## ABOUT THIS TASK
Your answer should hold all lines of the entries that include the word "flowlines".

## INPUT FOR THIS TASK
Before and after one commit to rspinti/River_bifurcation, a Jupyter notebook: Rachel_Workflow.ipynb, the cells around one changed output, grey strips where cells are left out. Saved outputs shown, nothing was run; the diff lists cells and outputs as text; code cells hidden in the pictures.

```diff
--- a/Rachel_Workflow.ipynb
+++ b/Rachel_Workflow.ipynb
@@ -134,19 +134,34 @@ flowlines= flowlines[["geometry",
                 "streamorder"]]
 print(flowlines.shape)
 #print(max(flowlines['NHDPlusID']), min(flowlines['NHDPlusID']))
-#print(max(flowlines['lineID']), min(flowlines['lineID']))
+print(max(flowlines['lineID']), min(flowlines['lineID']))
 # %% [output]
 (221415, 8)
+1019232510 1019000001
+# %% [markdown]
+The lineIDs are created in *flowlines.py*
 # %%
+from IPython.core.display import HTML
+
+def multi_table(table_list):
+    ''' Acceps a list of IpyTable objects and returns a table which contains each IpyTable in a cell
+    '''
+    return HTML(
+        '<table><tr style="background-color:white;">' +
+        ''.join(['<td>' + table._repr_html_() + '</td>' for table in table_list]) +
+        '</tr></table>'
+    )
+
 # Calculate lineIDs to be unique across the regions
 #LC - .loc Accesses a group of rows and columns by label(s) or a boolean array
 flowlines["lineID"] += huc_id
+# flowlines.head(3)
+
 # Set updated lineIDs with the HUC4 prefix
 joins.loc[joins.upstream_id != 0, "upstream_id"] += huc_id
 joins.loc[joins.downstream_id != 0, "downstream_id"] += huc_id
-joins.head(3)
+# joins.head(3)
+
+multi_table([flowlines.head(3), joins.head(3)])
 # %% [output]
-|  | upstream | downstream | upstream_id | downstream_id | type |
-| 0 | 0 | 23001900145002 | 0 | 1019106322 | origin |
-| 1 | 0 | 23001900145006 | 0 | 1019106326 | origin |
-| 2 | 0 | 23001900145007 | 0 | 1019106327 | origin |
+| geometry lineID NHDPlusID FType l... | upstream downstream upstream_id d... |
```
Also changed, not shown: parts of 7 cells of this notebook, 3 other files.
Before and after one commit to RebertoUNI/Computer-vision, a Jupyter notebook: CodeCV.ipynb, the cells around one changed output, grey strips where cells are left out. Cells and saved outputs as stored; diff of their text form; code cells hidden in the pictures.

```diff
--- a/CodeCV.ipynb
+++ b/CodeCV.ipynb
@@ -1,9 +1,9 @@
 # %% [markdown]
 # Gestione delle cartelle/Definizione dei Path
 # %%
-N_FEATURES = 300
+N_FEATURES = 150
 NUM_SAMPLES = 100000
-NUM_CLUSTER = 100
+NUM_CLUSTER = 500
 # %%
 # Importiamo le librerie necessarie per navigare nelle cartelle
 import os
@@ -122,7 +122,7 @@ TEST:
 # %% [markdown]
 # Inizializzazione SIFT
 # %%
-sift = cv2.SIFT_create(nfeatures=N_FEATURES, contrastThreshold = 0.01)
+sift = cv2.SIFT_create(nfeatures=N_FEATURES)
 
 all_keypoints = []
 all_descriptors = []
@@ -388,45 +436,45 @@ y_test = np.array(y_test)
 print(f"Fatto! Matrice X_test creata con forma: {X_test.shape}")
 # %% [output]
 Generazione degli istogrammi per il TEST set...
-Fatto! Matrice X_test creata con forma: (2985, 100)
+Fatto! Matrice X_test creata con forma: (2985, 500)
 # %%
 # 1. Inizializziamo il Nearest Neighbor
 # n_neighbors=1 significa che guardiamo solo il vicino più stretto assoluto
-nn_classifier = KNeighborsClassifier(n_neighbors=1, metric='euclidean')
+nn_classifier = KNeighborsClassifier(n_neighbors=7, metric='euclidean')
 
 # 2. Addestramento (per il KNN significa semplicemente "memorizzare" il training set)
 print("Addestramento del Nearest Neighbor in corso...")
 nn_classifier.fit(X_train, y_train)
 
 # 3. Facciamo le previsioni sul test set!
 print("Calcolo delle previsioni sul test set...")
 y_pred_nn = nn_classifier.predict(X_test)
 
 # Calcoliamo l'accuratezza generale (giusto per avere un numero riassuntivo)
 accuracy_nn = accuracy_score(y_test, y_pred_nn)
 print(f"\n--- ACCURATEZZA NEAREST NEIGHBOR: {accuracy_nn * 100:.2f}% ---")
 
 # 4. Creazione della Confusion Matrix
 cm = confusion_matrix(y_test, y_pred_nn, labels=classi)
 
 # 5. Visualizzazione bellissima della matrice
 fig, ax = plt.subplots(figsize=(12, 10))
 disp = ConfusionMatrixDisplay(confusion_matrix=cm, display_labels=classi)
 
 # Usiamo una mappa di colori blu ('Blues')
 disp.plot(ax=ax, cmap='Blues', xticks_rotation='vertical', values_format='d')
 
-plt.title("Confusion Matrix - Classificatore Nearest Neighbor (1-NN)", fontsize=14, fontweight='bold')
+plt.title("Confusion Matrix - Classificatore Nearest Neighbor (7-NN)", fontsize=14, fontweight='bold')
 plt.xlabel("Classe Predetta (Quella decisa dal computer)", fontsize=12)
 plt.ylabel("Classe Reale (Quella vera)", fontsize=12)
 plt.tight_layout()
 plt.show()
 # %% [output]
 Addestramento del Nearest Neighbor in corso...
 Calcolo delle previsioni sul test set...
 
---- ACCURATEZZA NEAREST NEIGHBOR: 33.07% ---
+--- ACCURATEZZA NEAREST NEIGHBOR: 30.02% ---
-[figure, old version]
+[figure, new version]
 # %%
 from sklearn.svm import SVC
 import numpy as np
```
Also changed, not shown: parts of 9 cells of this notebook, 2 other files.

## TASK SOLUTION
@@ -134,19 +134,34 @@ flowlines= flowlines[["geometry",
 print(flowlines.shape)
 #print(max(flowlines['NHDPlusID']), min(flowlines['NHDPlusID']))
-#print(max(flowlines['lineID']), min(flowlines['lineID']))
+print(max(flowlines['lineID']), min(flowlines['lineID']))
+The lineIDs are created in *flowlines.py*
 flowlines["lineID"] += huc_id
+# flowlines.head(3)
+multi_table([flowlines.head(3), joins.head(3)])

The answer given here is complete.